Despite the Trump Administration’s assertion that it will benefit the solar industry, the decision to impose a tariff on solar panels will have the opposite effect. While attempting to prop up a handful of American manufacturing jobs that may never materialize, many more jobs installing solar systems are at risk as the pace of installations will slow. Some estimate as many as 23,000 jobs could be lost. But the solar industry has proven resilient through bigger threats, and the global demand for clean energy will eclipse this decision.
The remedy imposed by the Administration will have a few immediate impacts on the industry. The decision will increase estimated solar costs by 10 to 12 cents per watt, based on current U.S. import prices of 35 to 40 cents per watt, according to analysis done by GTM Research. This could add up to 10% to the total cost of a solar project making some projects uneconomical, leaving installers out of work and slowing carbon-cutting clean energy deployment.
To learn more about the facts behind the case, check out the CleanCapital Resource page, but here are some quick items:
- Office of the United States Trade Representative (PDF Fact Sheet)
- Solar Energy Industries Association (Statement)
- Bloomberg (Breakdown of Impact)
- GTM (Everything you need to know about Trump Tariff)
But nothing can stop solar. Installation costs have fallen substantially in the past decade, making solar the most cost effective energy option in many states and countries. Following Swanson’s Law, solar costs will continue to fall over time despite this temporary setback.

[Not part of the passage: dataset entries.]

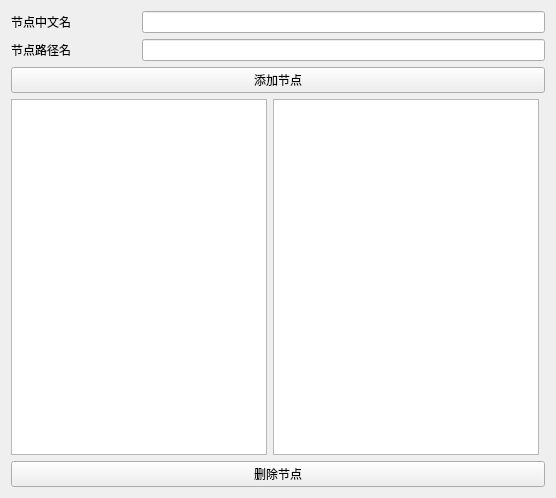
Ying3141/yizumi-monitor, file hs_collect_setting.ui: the form before one commit.
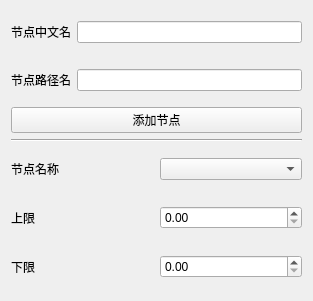
The form after the commit.

Diff of the .ui file:
```diff
--- a/hs_collect_setting.ui
+++ b/hs_collect_setting.ui
@@ -6,53 +6,142 @@
    <rect>
     <x>0</x>
     <y>0</y>
-    <width>556</width>
-    <height>498</height>
+    <width>313</width>
+    <height>301</height>
    </rect>
   </property>
   <property name="windowTitle">
    <string>Form</string>
   </property>
-  <layout class="QGridLayout" name="gridLayout">
-   <item row="4" column="0" colspan="4">
-    <widget class="QPushButton" name="pushButton_2">
+  <layout class="QVBoxLayout" name="verticalLayout_3">
+   <item>
+    <layout class="QVBoxLayout" name="verticalLayout">
+     <item>
+      <layout class="QHBoxLayout" name="horizontalLayout">
+       <property name="topMargin">
+        <number>10</number>
+       </property>
+       <property name="bottomMargin">
+        <number>10</number>
+       </property>
+       <item>
+        <widget class="QLabel" name="chinese_name">
      <property name="text">
-      <string>删除节点</string>
+          <string>节点中文名</string>
      </property>
     </widget>
    </item>
-   <item row="1" column="0">
+       <item>
+        <widget class="QLineEdit" name="ch_input">
+         <property name="sizePolicy">
+          <sizepolicy hsizetype="Expanding" vsizetype="Fixed">
+           <horstretch>0</horstretch>
+           <verstretch>0</verstretch>
+          </sizepolicy>
+         </property>
+        </widget>
+       </item>
+      </layout>
+     </item>
+     <item>
+      <layout class="QHBoxLayout" name="horizontalLayout_2">
+       <property name="topMargin">
+        <number>10</number>
+       </property>
+       <property name="bottomMargin">
+        <number>10</number>
+       </property>
+       <item>
     <widget class="QLabel" name="node_name">
      <property name="text">
       <string>节点路径名</string>
      </property>
     </widget>
    </item>
-   <item row="2" column="0" colspan="4">
+       <item>
+        <widget class="QLineEdit" name="node_input"/>
+       </item>
+      </layout>
+     </item>
+     <item>
     <widget class="QPushButton" name="pushButton">
      <property name="text">
       <string>添加节点</string>
      </property>
     </widget>
    </item>
-   <item row="1" column="1" colspan="3">
-    <widget class="QLineEdit" name="node_input"/>
+    </layout>
    </item>
-   <item row="3" column="0" colspan="2">
-    <widget class="QPlainTextEdit" name="node_names"/>
+   <item>
+    <widget class="Line" name="line">
+     <property name="orientation">
+      <enum>Qt::Horizontal</enum>
+     </property>
+    </widget>
    </item>
-   <item row="0" column="0">
-    <widget class="QLabel" name="chinese_name">
+   <item>
+    <layout class="QVBoxLayout" name="verticalLayout_2">
+     <item>
+      <layout class="QHBoxLayout" name="horizontalLayout_3">
+       <property name="topMargin">
+        <number>10</number>
+       </property>
+       <property name="bottomMargin">
+        <number>10</number>
+       </property>
+       <item>
+        <widget class="QLabel" name="NodeName">
      <property name="text">
-      <string>节点中文名</string>
+          <string>节点名称</string>
      </property>
     </widget>
    </item>
-   <item row="0" column="1" colspan="3">
-    <widget class="QLineEdit" name="ch_input"/>
-   </item>
-   <item row="3" column="2">
-    <widget class="QPlainTextEdit" name="chinese_names"/>
+       <item>
+        <widget class="QComboBox" name="nodename_comboBox"/>
+       </item>
+      </layout>
+     </item>
+     <item>
+      <layout class="QHBoxLayout" name="horizontalLayout_4">
+       <property name="topMargin">
+        <number>10</number>
+       </property>
+       <property name="bottomMargin">
+        <number>10</number>
+       </property>
+       <item>
+        <widget class="QLabel" name="UpLimit">
+         <property name="text">
+          <string>上限</string>
+         </property>
+        </widget>
+       </item>
+       <item>
+        <widget class="QDoubleSpinBox" name="uplimit_doubleSpinBox"/>
+       </item>
+      </layout>
+     </item>
+     <item>
+      <layout class="QHBoxLayout" name="horizontalLayout_5">
+       <property name="topMargin">
+        <number>10</number>
+       </property>
+       <property name="bottomMargin">
+        <number>10</number>
+       </property>
+       <item>
+        <widget class="QLabel" name="DownLimit">
+         <property name="text">
+          <string>下限</string>
+         </property>
+        </widget>
+       </item>
+       <item>
+        <widget class="QDoubleSpinBox" name="downlimit_doubleSpinBox"/>
+       </item>
+      </layout>
+     </item>
+    </layout>
    </item>
   </layout>
  </widget>
```
Lines whose indentation alone changed are shown as unchanged.
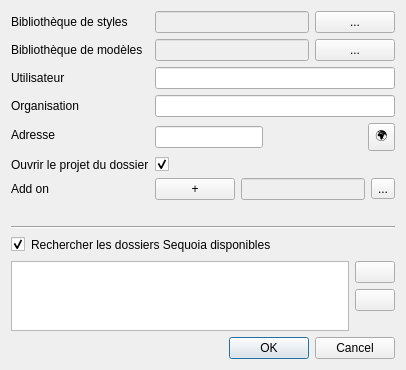
Qt form qsequoia2/scripts/global_settings/global_settings.ui (SequoiApp/Qsequoia2) before a commit.
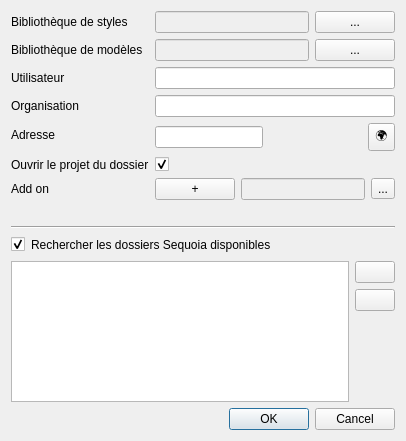
The same form after that commit.

What changed in the file:
```diff
--- a/qsequoia2/scripts/global_settings/global_settings.ui
+++ b/qsequoia2/scripts/global_settings/global_settings.ui
@@ -7,7 +7,7 @@
     <x>0</x>
     <y>0</y>
     <width>406</width>
-    <height>363</height>
+    <height>441</height>
    </rect>
   </property>
   <property name="windowTitle">
```
Left out of the diff: 2 changed lines with no effect on the pictures.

This will result in cleaner, cheaper electricity reaching more people over the next decade.
Even as the cloud of the trade case loomed, U.S. investments in solar remained strong through 2017. A recent report from Bloomberg New Energy Finance (BNEF), found global investment in clean energy such as wind and solar reached about $333.5 billion in 2017, a 3% rise from the prior year, and just 7% below the record in 2015. This growth is attributed to technological advancements and declining hardware costs.
Further, solar panels account for a decreasing percentage of a project’s capital costs. The near-term cost increase imposed by the new tariffs can be mitigated by a reduction in soft costs. Soft costs, costs outside of the manufacturing and installation of solar panels, account for 64% of the overall costs of going solar.
Image courtesy U.S. Department of Energy
Also, increasing capital markets participation and liquidity will bring more efficiency. At CleanCapital, we offer project owners the opportunity to exit their portfolios to free up capital.
By bringing liquidity to this historically illiquid market, we are supporting project owners faced with immediate capital needs. Increasing the flow of capital across the clean energy marketplace remains a long-term necessity for the industry’s success.
While the tariff will hurt the solar workforce, we must keep in mind that the tailwinds are forcefully behind solar energy. Costs will continue to go down, innovation will push new bounds, and the demand for a clean energy future will grow. The future is bright.
Thomas Byrne is Chief Executive Officer at CleanCapital, where this article was originally published. He is an expert in clean energy finance, and has a passion for leveraging technology and data to expand clean energy markets. Learn more about how CleanCapital can provide liquidity for your projects.